▸ ENTRIES SUPPLIED:
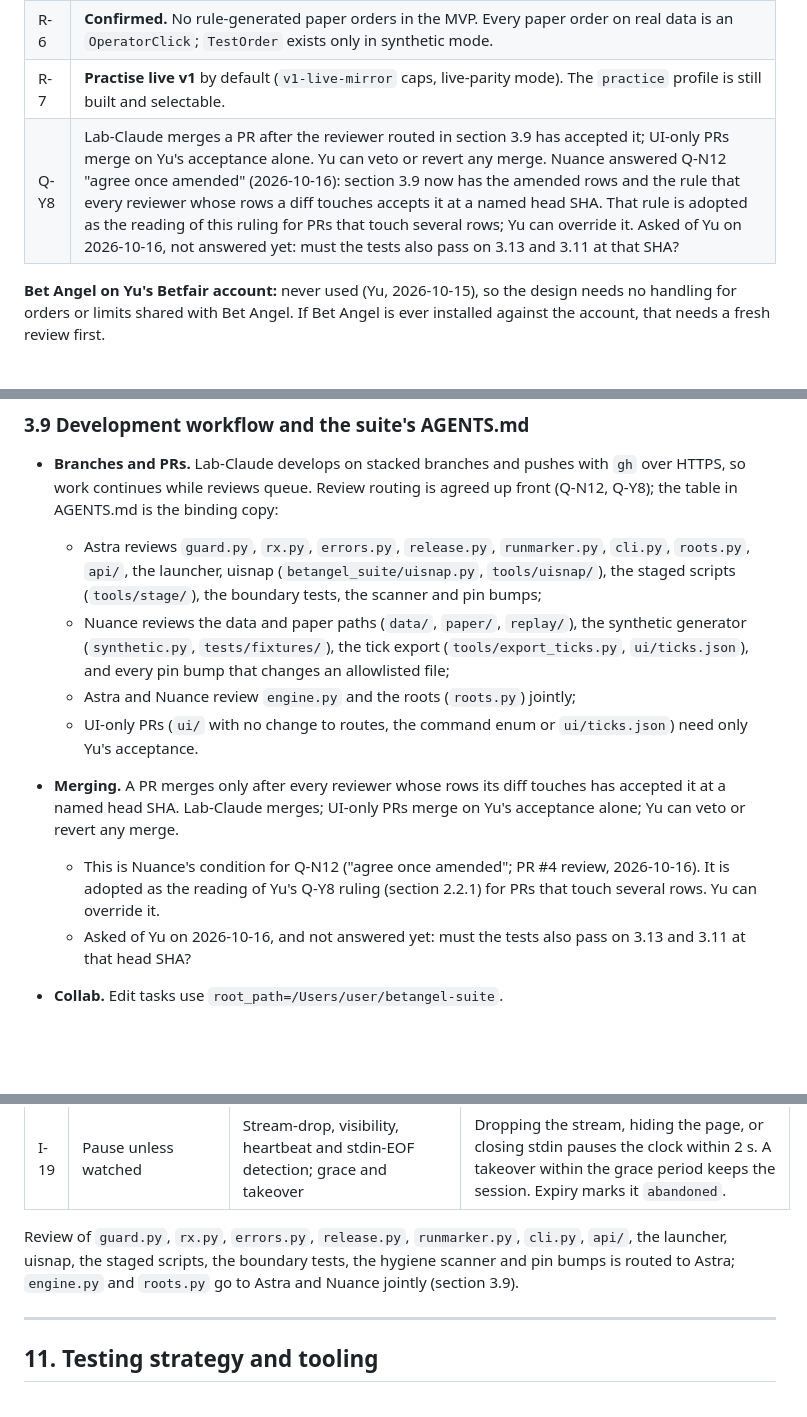
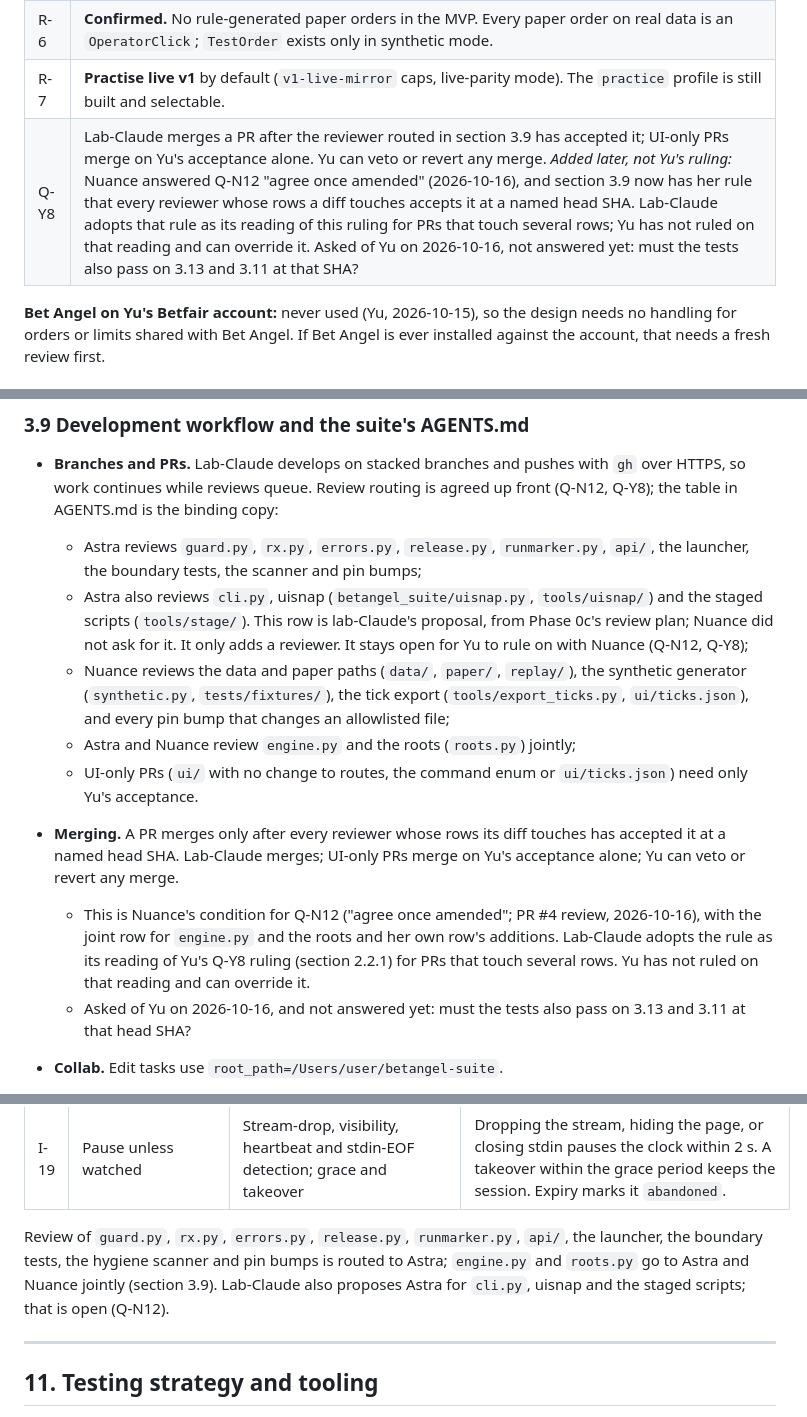
Before and after one commit to cambridgetcg/betangel-suite, a Markdown page: docs/DESIGN.md, 3 parts joined by grey strips. Drawn GitHub-style; blank space fills up the shorter version.

```diff
--- a/docs/DESIGN.md
+++ b/docs/DESIGN.md
@@ -140,7 +140,7 @@ Yu, in the lab session: "bet angel never used. Lets go with what you recommended
 | R-5 | **Yes.** A suite-side, display-only SP parser; no `schemas.py` change. Nuance to confirm (Q-N9). |
 | R-6 | **Confirmed.** No rule-generated paper orders in the MVP. Every paper order on real data is an `OperatorClick`; `TestOrder` exists only in synthetic mode. |
 | R-7 | **Practise live v1** by default (`v1-live-mirror` caps, live-parity mode). The `practice` profile is still built and selectable. |
-| Q-Y8 | Lab-Claude merges a PR after the reviewer routed in section 3.9 has accepted it; UI-only PRs merge on Yu's acceptance alone. Yu can veto or revert any merge. Nuance answered Q-N12 "agree once amended" (2026-10-16): section 3.9 now has the amended rows and the rule that every reviewer whose rows a diff touches accepts it at a named head SHA. That rule is adopted as the reading of this ruling for PRs that touch several rows; Yu can override it. Asked of Yu on 2026-10-16, not answered yet: must the tests also pass on 3.13 and 3.11 at that SHA? |
+| Q-Y8 | Lab-Claude merges a PR after the reviewer routed in section 3.9 has accepted it; UI-only PRs merge on Yu's acceptance alone. Yu can veto or revert any merge. *Added later, not Yu's ruling:* Nuance answered Q-N12 "agree once amended" (2026-10-16), and section 3.9 now has her rule that every reviewer whose rows a diff touches accepts it at a named head SHA. Lab-Claude adopts that rule as its reading of this ruling for PRs that touch several rows; Yu has not ruled on that reading and can override it. Asked of Yu on 2026-10-16, not answered yet: must the tests also pass on 3.13 and 3.11 at that SHA? |
 
 **Bet Angel on Yu's Betfair account:** never used (Yu, 2026-10-15), so the design needs no handling for orders or limits shared with Bet Angel. If Bet Angel is ever installed against the account, that needs a fresh review first.
 
@@ -418,12 +418,13 @@ exec /usr/bin/env -i HOME="$HOME" USER="$USER" LANG=en_GB.UTF-8 PATH=/usr/bin:/b
 ### 3.9 Development workflow and the suite's AGENTS.md
 
 - **Branches and PRs.** Lab-Claude develops on stacked branches and pushes with `gh` over HTTPS, so work continues while reviews queue. Review routing is agreed up front (Q-N12, Q-Y8); the table in AGENTS.md is the binding copy:
-  - Astra reviews `guard.py`, `rx.py`, `errors.py`, `release.py`, `runmarker.py`, `cli.py`, `roots.py`, `api/`, the launcher, uisnap (`betangel_suite/uisnap.py`, `tools/uisnap/`), the staged scripts (`tools/stage/`), the boundary tests, the scanner and pin bumps;
+  - Astra reviews `guard.py`, `rx.py`, `errors.py`, `release.py`, `runmarker.py`, `api/`, the launcher, the boundary tests, the scanner and pin bumps;
+  - Astra also reviews `cli.py`, uisnap (`betangel_suite/uisnap.py`, `tools/uisnap/`) and the staged scripts (`tools/stage/`). This row is lab-Claude's proposal, from Phase 0c's review plan; Nuance did not ask for it. It only adds a reviewer. It stays open for Yu to rule on with Nuance (Q-N12, Q-Y8);
   - Nuance reviews the data and paper paths (`data/`, `paper/`, `replay/`), the synthetic generator (`synthetic.py`, `tests/fixtures/`), the tick export (`tools/export_ticks.py`, `ui/ticks.json`), and every pin bump that changes an allowlisted file;
   - Astra and Nuance review `engine.py` and the roots (`roots.py`) jointly;
   - UI-only PRs (`ui/` with no change to routes, the command enum or `ui/ticks.json`) need only Yu's acceptance.
 - **Merging.** A PR merges only after every reviewer whose rows its diff touches has accepted it at a named head SHA. Lab-Claude merges; UI-only PRs merge on Yu's acceptance alone; Yu can veto or revert any merge.
-  - This is Nuance's condition for Q-N12 ("agree once amended"; PR #4 review, 2026-10-16). It is adopted as the reading of Yu's Q-Y8 ruling (section 2.2.1) for PRs that touch several rows. Yu can override it.
+  - This is Nuance's condition for Q-N12 ("agree once amended"; PR #4 review, 2026-10-16), with the joint row for `engine.py` and the roots and her own row's additions. Lab-Claude adopts the rule as its reading of Yu's Q-Y8 ruling (section 2.2.1) for PRs that touch several rows. Yu has not ruled on that reading and can override it.
   - Asked of Yu on 2026-10-16, and not answered yet: must the tests also pass on 3.13 and 3.11 at that head SHA?
 - **Collab.** Edit tasks use `root_path=/Users/user/betangel-suite`.
 - **Upstream changes.** Any betangel-research change goes to Nuance as a proposal (section 14).
@@ -1375,7 +1376,7 @@ These headers apply to error responses too (section 9.1).
 | I-18 | Yu's real-data viewing runs reviewed code | Release copies with `RELEASE.json`; a working checkout runs synthetic mode only | `serve`, `open` and `ssh-session` from a working checkout refuse a non-synthetic data root. A modified file in a release copy is refused. |
 | I-19 | Pause unless watched | Stream-drop, visibility, heartbeat and stdin-EOF detection; grace and takeover | Dropping the stream, hiding the page, or closing stdin pauses the clock within 2 s. A takeover within the grace period keeps the session. Expiry marks it `abandoned`. |
 
-Review of `guard.py`, `rx.py`, `errors.py`, `release.py`, `runmarker.py`, `cli.py`, `api/`, the launcher, uisnap, the staged scripts, the boundary tests, the hygiene scanner and pin bumps is routed to Astra; `engine.py` and `roots.py` go to Astra and Nuance jointly (section 3.9).
+Review of `guard.py`, `rx.py`, `errors.py`, `release.py`, `runmarker.py`, `api/`, the launcher, the boundary tests, the hygiene scanner and pin bumps is routed to Astra; `engine.py` and `roots.py` go to Astra and Nuance jointly (section 3.9). Lab-Claude also proposes Astra for `cli.py`, uisnap and the staged scripts; that is open (Q-N12).
 
 ---
 
```
Also changed, not shown: other parts of docs/DESIGN.md (+1 -1 lines), AGENTS.md (+11 -5 lines).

▸ TASK REQUIREMENTS:
Every line above must appear in the answer unchanged, and no picture may appear in it.

▸ ANSWER TO THIS EXERCISE:
Before and after one commit to cambridgetcg/betangel-suite, a Markdown page: docs/DESIGN.md, 3 parts joined by grey strips. Drawn GitHub-style; blank space fills up the shorter version.

```diff
--- a/docs/DESIGN.md
+++ b/docs/DESIGN.md
@@ -140,7 +140,7 @@ Yu, in the lab session: "bet angel never used. Lets go with what you recommended
 | R-5 | **Yes.** A suite-side, display-only SP parser; no `schemas.py` change. Nuance to confirm (Q-N9). |
 | R-6 | **Confirmed.** No rule-generated paper orders in the MVP. Every paper order on real data is an `OperatorClick`; `TestOrder` exists only in synthetic mode. |
 | R-7 | **Practise live v1** by default (`v1-live-mirror` caps, live-parity mode). The `practice` profile is still built and selectable. |
-| Q-Y8 | Lab-Claude merges a PR after the reviewer routed in section 3.9 has accepted it; UI-only PRs merge on Yu's acceptance alone. Yu can veto or revert any merge. Nuance answered Q-N12 "agree once amended" (2026-10-16): section 3.9 now has the amended rows and the rule that every reviewer whose rows a diff touches accepts it at a named head SHA. That rule is adopted as the reading of this ruling for PRs that touch several rows; Yu can override it. Asked of Yu on 2026-10-16, not answered yet: must the tests also pass on 3.13 and 3.11 at that SHA? |
+| Q-Y8 | Lab-Claude merges a PR after the reviewer routed in section 3.9 has accepted it; UI-only PRs merge on Yu's acceptance alone. Yu can veto or revert any merge. *Added later, not Yu's ruling:* Nuance answered Q-N12 "agree once amended" (2026-10-16), and section 3.9 now has her rule that every reviewer whose rows a diff touches accepts it at a named head SHA. Lab-Claude adopts that rule as its reading of this ruling for PRs that touch several rows; Yu has not ruled on that reading and can override it. Asked of Yu on 2026-10-16, not answered yet: must the tests also pass on 3.13 and 3.11 at that SHA? |
 
 **Bet Angel on Yu's Betfair account:** never used (Yu, 2026-10-15), so the design needs no handling for orders or limits shared with Bet Angel. If Bet Angel is ever installed against the account, that needs a fresh review first.
 
@@ -418,12 +418,13 @@ exec /usr/bin/env -i HOME="$HOME" USER="$USER" LANG=en_GB.UTF-8 PATH=/usr/bin:/b
 ### 3.9 Development workflow and the suite's AGENTS.md
 
 - **Branches and PRs.** Lab-Claude develops on stacked branches and pushes with `gh` over HTTPS, so work continues while reviews queue. Review routing is agreed up front (Q-N12, Q-Y8); the table in AGENTS.md is the binding copy:
-  - Astra reviews `guard.py`, `rx.py`, `errors.py`, `release.py`, `runmarker.py`, `cli.py`, `roots.py`, `api/`, the launcher, uisnap (`betangel_suite/uisnap.py`, `tools/uisnap/`), the staged scripts (`tools/stage/`), the boundary tests, the scanner and pin bumps;
+  - Astra reviews `guard.py`, `rx.py`, `errors.py`, `release.py`, `runmarker.py`, `api/`, the launcher, the boundary tests, the scanner and pin bumps;
+  - Astra also reviews `cli.py`, uisnap (`betangel_suite/uisnap.py`, `tools/uisnap/`) and the staged scripts (`tools/stage/`). This row is lab-Claude's proposal, from Phase 0c's review plan; Nuance did not ask for it. It only adds a reviewer. It stays open for Yu to rule on with Nuance (Q-N12, Q-Y8);
   - Nuance reviews the data and paper paths (`data/`, `paper/`, `replay/`), the synthetic generator (`synthetic.py`, `tests/fixtures/`), the tick export (`tools/export_ticks.py`, `ui/ticks.json`), and every pin bump that changes an allowlisted file;
   - Astra and Nuance review `engine.py` and the roots (`roots.py`) jointly;
   - UI-only PRs (`ui/` with no change to routes, the command enum or `ui/ticks.json`) need only Yu's acceptance.
 - **Merging.** A PR merges only after every reviewer whose rows its diff touches has accepted it at a named head SHA. Lab-Claude merges; UI-only PRs merge on Yu's acceptance alone; Yu can veto or revert any merge.
-  - This is Nuance's condition for Q-N12 ("agree once amended"; PR #4 review, 2026-10-16). It is adopted as the reading of Yu's Q-Y8 ruling (section 2.2.1) for PRs that touch several rows. Yu can override it.
+  - This is Nuance's condition for Q-N12 ("agree once amended"; PR #4 review, 2026-10-16), with the joint row for `engine.py` and the roots and her own row's additions. Lab-Claude adopts the rule as its reading of Yu's Q-Y8 ruling (section 2.2.1) for PRs that touch several rows. Yu has not ruled on that reading and can override it.
   - Asked of Yu on 2026-10-16, and not answered yet: must the tests also pass on 3.13 and 3.11 at that head SHA?
 - **Collab.** Edit tasks use `root_path=/Users/user/betangel-suite`.
 - **Upstream changes.** Any betangel-research change goes to Nuance as a proposal (section 14).
@@ -1375,7 +1376,7 @@ These headers apply to error responses too (section 9.1).
 | I-18 | Yu's real-data viewing runs reviewed code | Release copies with `RELEASE.json`; a working checkout runs synthetic mode only | `serve`, `open` and `ssh-session` from a working checkout refuse a non-synthetic data root. A modified file in a release copy is refused. |
 | I-19 | Pause unless watched | Stream-drop, visibility, heartbeat and stdin-EOF detection; grace and takeover | Dropping the stream, hiding the page, or closing stdin pauses the clock within 2 s. A takeover within the grace period keeps the session. Expiry marks it `abandoned`. |
 
-Review of `guard.py`, `rx.py`, `errors.py`, `release.py`, `runmarker.py`, `cli.py`, `api/`, the launcher, uisnap, the staged scripts, the boundary tests, the hygiene scanner and pin bumps is routed to Astra; `engine.py` and `roots.py` go to Astra and Nuance jointly (section 3.9).
+Review of `guard.py`, `rx.py`, `errors.py`, `release.py`, `runmarker.py`, `api/`, the launcher, the boundary tests, the hygiene scanner and pin bumps is routed to Astra; `engine.py` and `roots.py` go to Astra and Nuance jointly (section 3.9). Lab-Claude also proposes Astra for `cli.py`, uisnap and the staged scripts; that is open (Q-N12).
 
 ---
 
```
Also changed, not shown: other parts of docs/DESIGN.md (+1 -1 lines), AGENTS.md (+11 -5 lines).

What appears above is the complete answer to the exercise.